Dust tracks you and settles like a house guest.
Montana, August, and the earth cracks crow’s
feet across burning plains. A tinderbox biding one hot breath.
Montana does not need you, never
did. Prehistoric in its indifference. Peaks
rise against a royal sky and sit heavy on a bladed stage.
A lucky traveler wonders. A mindful traveler aches.
A corridor named for bitterroot, laceration
in the big wide open. Water cuts a rusted trail.
Maybe, you catch the clouds in a rose-soaked flush.
Maybe, you grasp the rise of a glowing loam.
But this assumes you’re paying mind.
Danielle McClune is a writer, critic, and policy researcher based in Seattle by way of Milwaukee, and a graduate of the Arts Leadership M.F.A. program at Seattle University.
Before you move on to the next story … Please consider that the article you just read was made possible by the generous financial support of donors and sponsors. The Emerald is a BIPOC-led nonprofit news outlet with the mission of offering a wider lens of our region’s most diverse, least affluent, and woefully under-reported communities.

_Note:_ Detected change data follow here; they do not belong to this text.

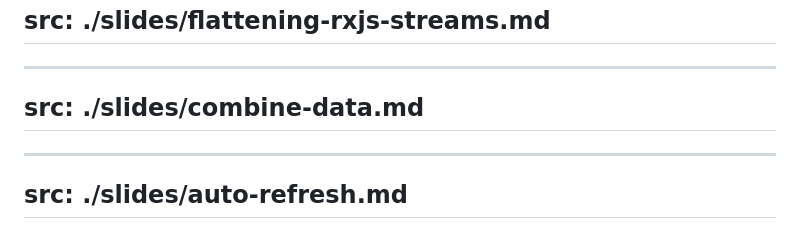
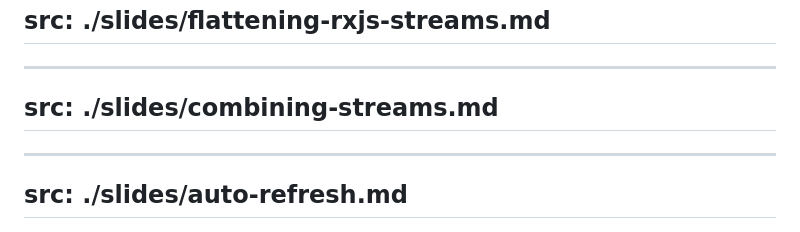
Before and after one commit to nearform/angular-patterns-workshop, a Markdown page: slides.md, the part around the change. Rendered like a GitHub page.

Commit message:
feat: step 9 combine streams slides (#78)

```diff
--- a/slides.md
+++ b/slides.md
@@ -63,7 +63,7 @@ src: ./slides/flattening-rxjs-streams.md
 ---
 
 ---
-src: ./slides/combine-data.md
+src: ./slides/combining-streams.md
 ---
 
 ---
```
Also changed, not shown: slides/combine-data.md (deleted, +0 -1 lines), slides/combining-streams.md (added, +66 -0 lines), images/add-to-watchlist-disabled.png (added).
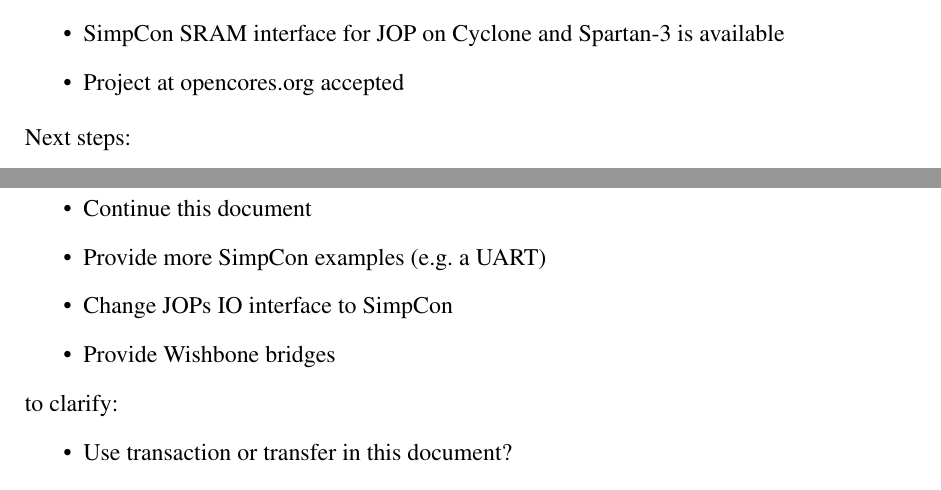
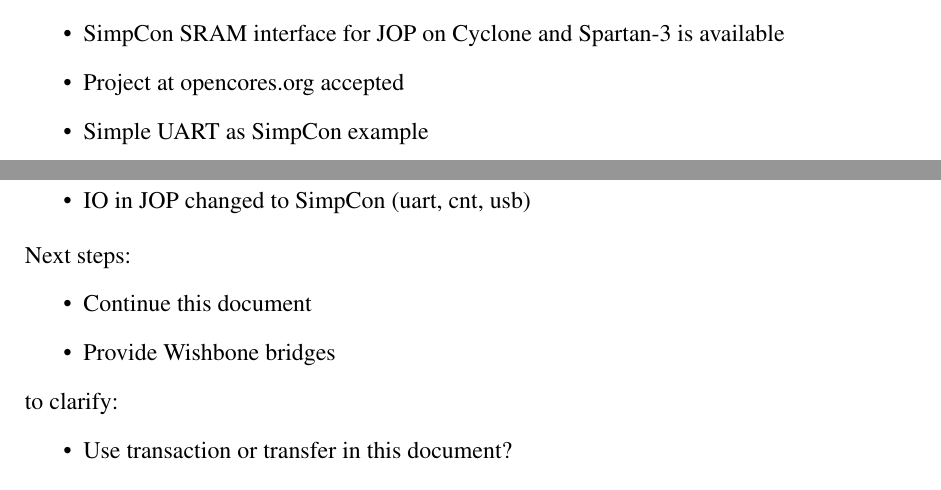
Before and after one commit to freecores/simpcon, a LaTeX paper (doc/simpcon.tex): two parts of pages 9 and 10 of 10, joined at a grey line, cut so that both start at the same text. Compiled offline with pdfLaTeX.

Commit message:
no message

```diff
--- a/doc/simpcon.tex
+++ b/doc/simpcon.tex
@@ -426,14 +426,14 @@ TODO: add a schematic for the master \sign{rd\_data} multiplexer.
     \item SimpCon SRAM interface for JOP on Cyclone and Spartan-3 is
     available
     \item Project at opencores.org accepted
+    \item Simple UART as SimpCon example
+    \item IO in JOP changed to SimpCon (uart, cnt, usb)
 \end{itemize}
 %
 Next steps:
 %
 \begin{itemize}
     \item Continue this document
-    \item Provide more SimpCon examples (e.g.\ a UART)
-    \item Change JOPs IO interface to SimpCon
     \item Provide Wishbone bridges
 \end{itemize}
 %
```
Also changed, not shown: doc/simpcon.pdf.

Please consider making a one-time gift or, better yet, joining our Rainmaker Family by becoming a monthly donor. Your support will help provide fair pay for our journalists and enable them to continue writing the important stories that offer relevant news, information, and analysis. Support the Emerald!